To those who might view such a statement as a lead in to legalism, Barrs responds by commenting that “Legalism produces self-righteousness and pride because we can keep our rules about food and clothing, books and movies, times for prayer, amounts given, services attended, and the like.” Obeying God’s law in a spirit of love and in response to God’s grace bestowed towards His people does not result in legalism. In fact, quite the opposite approach results and Barrs correctly notes “God’s law, when properly understood as aimed at our hearts, does not produce self-righteousness and pride. The reason God’s law does not is that we cannot keep it.” That recognition continually drives us to depend on the work of the Holy Spirit working that process of sanctification.

One final helpful aspect of this book is the questions for further reflection and discussion provided at the end of each chapter. The topic of God’s law and the correct understanding of it might be a new point of emphasis for some. Thus, having additional questions provided to the reader which will help process and think through what might be new concepts is certainly an added bonus. Furthermore, these questions make this book quite useful in a small group setting.

I highly recommend this book as an excellent primer on the importance of God’s law. In an age where self is king and laws are flouted with regularity, it is more important than ever to understand that the source of truth and life is found within the pages of Scripture. God’s law is the foundation for life and it should not be viewed negatively or as a burden. Barrs does an excellent job of noting for the reader what God’s law is, why it is important, and what we are to do with it in daily life. This will be a resource I will refer to in the future on this important theological and life subject.

This book is available for purchase from Crossway Books by clicking here.

I received this book for free from Crossway Books for this review. I was not required to write a positive review. The opinions I have expressed are my own.

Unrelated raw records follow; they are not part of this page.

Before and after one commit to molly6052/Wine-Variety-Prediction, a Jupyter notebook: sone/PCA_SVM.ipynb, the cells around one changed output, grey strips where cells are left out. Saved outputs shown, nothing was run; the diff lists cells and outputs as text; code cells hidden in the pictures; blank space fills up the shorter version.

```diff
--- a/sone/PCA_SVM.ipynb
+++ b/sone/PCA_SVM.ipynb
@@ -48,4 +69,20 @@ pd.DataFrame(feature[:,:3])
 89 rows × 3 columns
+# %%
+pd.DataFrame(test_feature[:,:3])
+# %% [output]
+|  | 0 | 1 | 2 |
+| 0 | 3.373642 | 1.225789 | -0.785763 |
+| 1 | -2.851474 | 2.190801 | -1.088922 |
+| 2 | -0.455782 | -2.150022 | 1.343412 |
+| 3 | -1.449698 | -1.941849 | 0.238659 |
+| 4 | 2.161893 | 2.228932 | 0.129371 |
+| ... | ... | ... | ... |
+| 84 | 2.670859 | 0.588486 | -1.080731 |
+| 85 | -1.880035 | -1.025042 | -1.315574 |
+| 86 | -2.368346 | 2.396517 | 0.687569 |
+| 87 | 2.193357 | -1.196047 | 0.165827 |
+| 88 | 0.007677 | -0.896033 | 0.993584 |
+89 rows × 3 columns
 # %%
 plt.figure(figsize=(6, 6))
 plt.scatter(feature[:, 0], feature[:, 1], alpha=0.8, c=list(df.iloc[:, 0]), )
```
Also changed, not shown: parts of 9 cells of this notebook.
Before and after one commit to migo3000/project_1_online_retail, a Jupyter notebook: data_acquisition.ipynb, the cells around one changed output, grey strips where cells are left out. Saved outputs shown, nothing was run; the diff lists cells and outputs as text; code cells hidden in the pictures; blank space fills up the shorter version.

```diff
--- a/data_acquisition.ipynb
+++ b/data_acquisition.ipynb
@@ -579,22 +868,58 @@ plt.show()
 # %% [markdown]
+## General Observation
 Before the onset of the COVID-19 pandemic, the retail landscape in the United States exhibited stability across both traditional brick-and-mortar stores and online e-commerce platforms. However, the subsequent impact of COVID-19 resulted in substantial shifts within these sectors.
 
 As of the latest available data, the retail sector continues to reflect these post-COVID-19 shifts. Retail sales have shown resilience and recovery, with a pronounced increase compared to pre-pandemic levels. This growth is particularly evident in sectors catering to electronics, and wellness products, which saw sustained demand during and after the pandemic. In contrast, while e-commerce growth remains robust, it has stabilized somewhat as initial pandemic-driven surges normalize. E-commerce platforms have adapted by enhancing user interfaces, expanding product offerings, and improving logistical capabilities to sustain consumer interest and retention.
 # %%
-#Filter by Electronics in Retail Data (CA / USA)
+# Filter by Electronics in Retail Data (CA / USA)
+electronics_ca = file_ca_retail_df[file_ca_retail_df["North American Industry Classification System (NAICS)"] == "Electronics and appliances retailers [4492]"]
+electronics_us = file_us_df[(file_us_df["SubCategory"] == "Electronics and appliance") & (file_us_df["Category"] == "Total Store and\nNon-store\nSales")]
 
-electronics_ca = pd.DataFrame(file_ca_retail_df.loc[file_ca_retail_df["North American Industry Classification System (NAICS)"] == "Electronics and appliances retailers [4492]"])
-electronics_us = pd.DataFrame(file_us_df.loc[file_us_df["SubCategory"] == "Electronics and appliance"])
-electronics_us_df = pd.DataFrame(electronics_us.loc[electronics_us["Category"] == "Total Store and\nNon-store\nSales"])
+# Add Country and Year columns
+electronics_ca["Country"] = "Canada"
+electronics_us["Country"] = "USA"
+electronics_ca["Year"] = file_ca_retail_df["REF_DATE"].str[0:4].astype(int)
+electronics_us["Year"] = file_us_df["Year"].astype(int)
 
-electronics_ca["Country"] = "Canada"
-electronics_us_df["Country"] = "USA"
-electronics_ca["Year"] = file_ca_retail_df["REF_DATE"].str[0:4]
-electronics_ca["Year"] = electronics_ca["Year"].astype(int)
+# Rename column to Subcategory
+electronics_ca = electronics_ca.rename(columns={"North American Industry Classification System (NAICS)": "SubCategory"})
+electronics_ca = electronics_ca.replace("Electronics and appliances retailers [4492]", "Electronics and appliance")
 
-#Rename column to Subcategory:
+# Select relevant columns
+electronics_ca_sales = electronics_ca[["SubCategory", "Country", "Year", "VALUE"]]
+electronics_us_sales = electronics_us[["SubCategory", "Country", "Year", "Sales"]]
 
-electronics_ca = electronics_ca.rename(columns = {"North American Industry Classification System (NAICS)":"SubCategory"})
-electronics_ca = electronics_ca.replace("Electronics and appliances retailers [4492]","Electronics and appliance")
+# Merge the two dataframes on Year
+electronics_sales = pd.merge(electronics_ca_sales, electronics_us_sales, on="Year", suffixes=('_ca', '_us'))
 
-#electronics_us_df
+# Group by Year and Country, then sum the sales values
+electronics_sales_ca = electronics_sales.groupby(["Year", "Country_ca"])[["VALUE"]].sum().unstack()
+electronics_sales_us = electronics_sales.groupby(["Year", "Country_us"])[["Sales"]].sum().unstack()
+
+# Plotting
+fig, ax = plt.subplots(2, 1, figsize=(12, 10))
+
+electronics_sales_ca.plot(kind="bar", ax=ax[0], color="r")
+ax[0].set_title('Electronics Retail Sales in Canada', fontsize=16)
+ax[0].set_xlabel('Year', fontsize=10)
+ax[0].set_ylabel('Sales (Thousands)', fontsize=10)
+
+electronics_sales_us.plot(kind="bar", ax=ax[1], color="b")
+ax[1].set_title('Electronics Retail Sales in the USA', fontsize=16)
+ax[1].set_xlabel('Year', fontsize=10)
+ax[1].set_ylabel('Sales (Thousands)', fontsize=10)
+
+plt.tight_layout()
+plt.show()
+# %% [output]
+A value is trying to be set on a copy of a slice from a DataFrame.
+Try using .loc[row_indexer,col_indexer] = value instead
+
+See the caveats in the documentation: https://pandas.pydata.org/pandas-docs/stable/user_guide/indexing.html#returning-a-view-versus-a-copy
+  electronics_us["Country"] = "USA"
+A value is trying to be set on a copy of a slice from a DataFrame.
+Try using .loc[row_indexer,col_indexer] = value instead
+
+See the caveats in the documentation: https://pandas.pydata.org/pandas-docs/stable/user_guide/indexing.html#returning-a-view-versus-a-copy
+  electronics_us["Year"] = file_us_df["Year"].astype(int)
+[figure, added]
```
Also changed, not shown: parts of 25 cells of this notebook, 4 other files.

I am disclosing this in accordance with the Federal Trade Commission’s 16 CFR, Part 255 : “Guides Concerning the Use of Endorsements and Testimonials in Advertising.”